I think the ending of "The Monkey's Paw" is absolutely ingenious. I think, as I always do about horror stories or films, that it's better NOT to know or see what is truly scary because our imaginations can ALWAYS do a better job of frightening us than any movie director or author can. The best example (and one that seems really dumb, actually, when taken out of context) is the darn fire hose/extinguisher in King's novel The Shining. It was months until I could walk by one of those in a hotel without being a bit wary. (Ridiculous! Ha!) It is the short story "The Monkey's Paw" that provides yet another perfect example. The reader imagines the absolute worst case scenario of Herbert knocking on that door, ... possibly one of the undead, ... possibly a mummy, ... possibly a rotting corpse, ... but most definitely the absolute scariest, and yet specific image to that person, that could possibly be imagined! Great job, Jacobs, ... great job!
I agree with other editors by focusing at the way that horror fiction that does not reveal but leaves it to our imagination is much more terrifying than horror fiction that reveals. Our mind is much more able to paint a picture of terror and horror than any words can, and thus by leaving a door separating the dead son and his mother, we are left to imagine what was behind that door, and are as thankful as the father that he manages to make his third wish just in time.
The third wish of the ending follows the pattern of the characters' actions in The Monkey's Paw. For, each time that the Whites have made a wish upon the monkey's paw, they have failed to be specific and to think through the ramifications and consequences of their desires. When Mr. White wishes for the three hundred pounds, for instance, he does not stipulate how this money is to be procured, and, of course, this omission is what causes the tragedy.

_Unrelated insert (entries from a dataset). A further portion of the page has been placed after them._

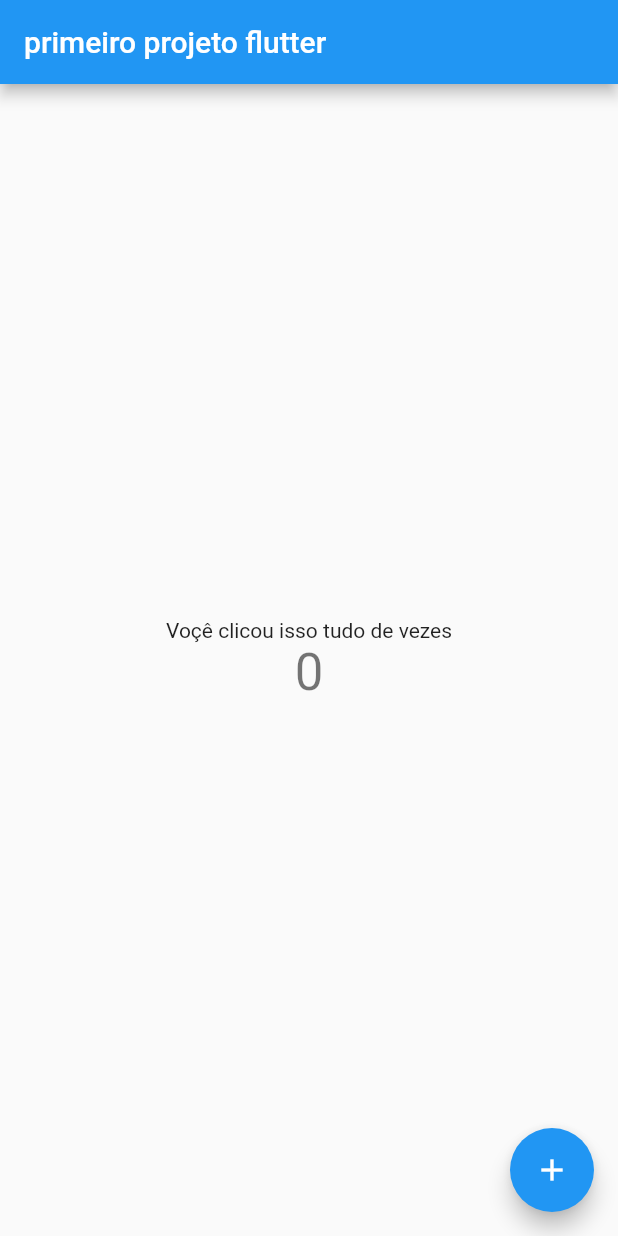
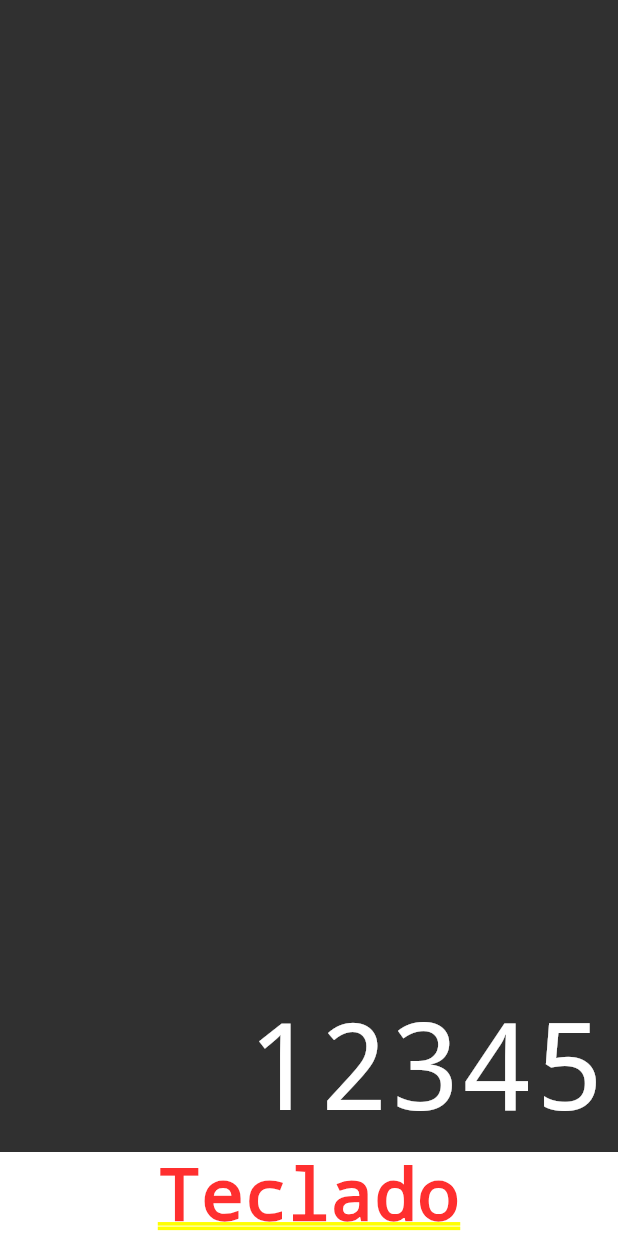
Before and after one commit to Marlon-Paulo-da-Silva/Flutter-calculator, a Flutter app: the screen it shows after launch, on a phone screen of 412 x 824 dp. Run offline on Flutter 3.47's test engine with Material 2 defaults, Android fonts, the phone set to English and light mode, and no system bars; drawn by our look-alikes of auto_size_text.

Commit message:
criando o display

```diff
--- /dev/null
+++ b/lib/component/display.dart
@@ -0,0 +1,41 @@
+import 'package:flutter/material.dart';
+import 'package:auto_size_text/auto_size_text.dart';
+
+class Display extends StatelessWidget {
+
+final String text;
+
+Display(this.text);
+
+  @override
+  Widget build(BuildContext context) {
+    return Expanded
+    (
+      flex: 1,
+          child: Container(
+            color: Color.fromRGBO(48, 48, 48, 1),
+        child: Column(
+          mainAxisAlignment: MainAxisAlignment.end,
+          crossAxisAlignment: CrossAxisAlignment.stretch,
+          children: <Widget>[
+            Padding(
+              padding: const EdgeInsets.all(8.0),
+              child: AutoSizeText(text,
+              minFontSize: 20,
+              maxFontSize: 80,
+              maxLines: 1,
+              textAlign: TextAlign.end,
+              style: TextStyle(
+                fontWeight: FontWeight.w100,
+                decoration: TextDecoration.none,
+                fontSize: 80,
+                color: Colors.white,
+              ),
+              ),
+            ),
+          ],
+        ),
+      ),
+    );
+  }
+}
--- a/lib/main.dart
+++ b/lib/main.dart
@@ -1,112 +1,4 @@
 import 'package:flutter/material.dart';
+import 'screens/calculator.dart';
 
-void main() => runApp(MyApp());
-
-class MyApp extends StatelessWidget {
-  // This widget is the root of your application.
-  @override
-  Widget build(BuildContext context) {
-    return MaterialApp(
-      debugShowCheckedModeBanner: false,
-      title: 'Flutter Demo',
-      theme: ThemeData(
-        // This is the theme of your application.
-        //
-        // Try running your application with "flutter run". You'll see the
-        // application has a blue toolbar. Then, without quitting the app, try
-        // changing the primarySwatch below to Colors.green and then invoke
-        // "hot reload" (press "r" in the console where you ran "flutter run",
-        // or simply save your changes to "hot reload" in a Flutter IDE).
-        // Notice that the counter didn't reset back to zero; the application
-        // is not restarted.
-        primarySwatch: Colors.blue,
-      ),
-      home: MyHomePage(title: 'primeiro projeto flutter'),
-    );
-  }
-}
-
-class MyHomePage extends StatefulWidget {
-  MyHomePage({Key key, this.title}) : super(key: key);
-
-  // This widget is the home page of your application. It is stateful, meaning
-  // that it has a State object (defined below) that contains fields that affect
-  // how it looks.
-
-  // This class is the configuration for the state. It holds the values (in this
-  // case the title) provided by the parent (in this case the App widget) and
-  // used by the build method of the State. Fields in a Widget subclass are
-  // always marked "final".
-
-  final String title;
-
-  @override
-  _MyHomePageState createState() => _MyHomePageState();
-}
-
-class _MyHomePageState extends State<MyHomePage> {
-  int _counter = 0;
-
-  void _incrementCounter() {
-    setState(() {
-      // This call to setState tells the Flutter framework that something has
-      // changed in this State, which causes it to rerun the build method below
-      // so that the display can reflect the updated values. If we changed
-      // _counter without calling setState(), then the build method would not be
-      // called again, and so nothing would appear to happen.
-      _counter++;
-    });
-  }
-
-  @override
-  Widget build(BuildContext context) {
-    // This method is rerun every time setState is called, for instance as done
-    // by the _incrementCounter method above.
-    //
-    // The Flutter framework has been optimized to make rerunning build methods
-    // fast, so that you can just rebuild anything that needs updating rather
-    // than having to individually change instances of widgets.
-    return Scaffold(
-      appBar: AppBar(
-        // Here we take the value from the MyHomePage object that was created by
-        // the App.build method, and use it to set our appbar title.
-        title: Text(widget.title),
-      ),
-      body: Center(
-        // Center is a layout widget. It takes a single child and positions it
-        // in the middle of the parent.
-        child: Column(
-          // Column is also a layout widget. It takes a list of children and
-          // arranges them vertically. By default, it sizes itself to fit its
-          // children horizontally, and tries to be as tall as its parent.
-          //
-          // Invoke "debug painting" (press "p" in the console, choose the
-          // "Toggle Debug Paint" action from the Flutter Inspector in Android
-          // Studio, or the "Toggle Debug Paint" command in Visual Studio Code)
-          // to see the wireframe for each widget.
-          //
-          // Column has various properties to control how it sizes itself and
-          // how it positions its children. Here we use mainAxisAlignment to
-          // center the children vertically; the main axis here is the vertical
-          // axis because Columns are vertical (the cross axis would be
-          // horizontal).
-          mainAxisAlignment: MainAxisAlignment.center,
-          children: <Widget>[
-            Text(
-              'Voçê clicou isso tudo de vezes',
-            ),
-            Text(
-              '$_counter',
-              style: Theme.of(context).textTheme.display1,
-            ),
-          ],
-        ),
-      ),
-      floatingActionButton: FloatingActionButton(
-        onPressed: _incrementCounter,
-        tooltip: 'Increment',
-        child: Icon(Icons.add),
-      ), // This trailing comma makes auto-formatting nicer for build methods.
-    );
-  }
-}
+void main() => runApp(Calculator());
--- a/lib/screens/calculator.dart
+++ b/lib/screens/calculator.dart
@@ -1,4 +1,6 @@
 import 'package:flutter/material.dart';
+import '../component/display.dart';
+
 
 class Calculator extends StatelessWidget {
   @override
@@ -6,7 +8,7 @@ class Calculator extends StatelessWidget {
     return MaterialApp(
       home: Column(
         children: <Widget>[
-          Text('Dysplay'),
+          Display('12345'),
           Text('Teclado')
         ],
       ),
--- a/pubspec.yaml
+++ b/pubspec.yaml
@@ -19,6 +19,7 @@ environment:
 dependencies:
   flutter:
     sdk: flutter
+  auto_size_text: 2.1.0
 
   # The following adds the Cupertino Icons font to your application.
   # Use with the CupertinoIcons class for iOS style icons.
```
Also changed, not shown: pubspec.lock.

Again, when Mrs. White wants her boy back, she forgets to add that he be as he was before the accident.
I think it is much better that the author did not reveal who the knock on the door came from at the end of the story. Today's fright/shock movie directors probably could not resist the urge to present a gruesome, mangled Herbert waiting at the door, but the author's decision to allow the reader's imagination to rule adds a bit of mystery to the ending as well.
It makes me wonder to some extent how much of the ending is simply in the minds of the Whites. Did their son really come back from the dead? Is it really he who is banging on the door? Or is it just a coincidence that there is someone banging on the door who then stops. I am not completely sure as to whether Herbert is really raised from the dead or not.
I think a more tragic, but perhaps less suspenseful, ending would be for Mrs. White to have opened the door before Mr. White made his last wish, have Herbert be returned just fine rather than mangled, only to die in front of her as Mr. White makes the wish.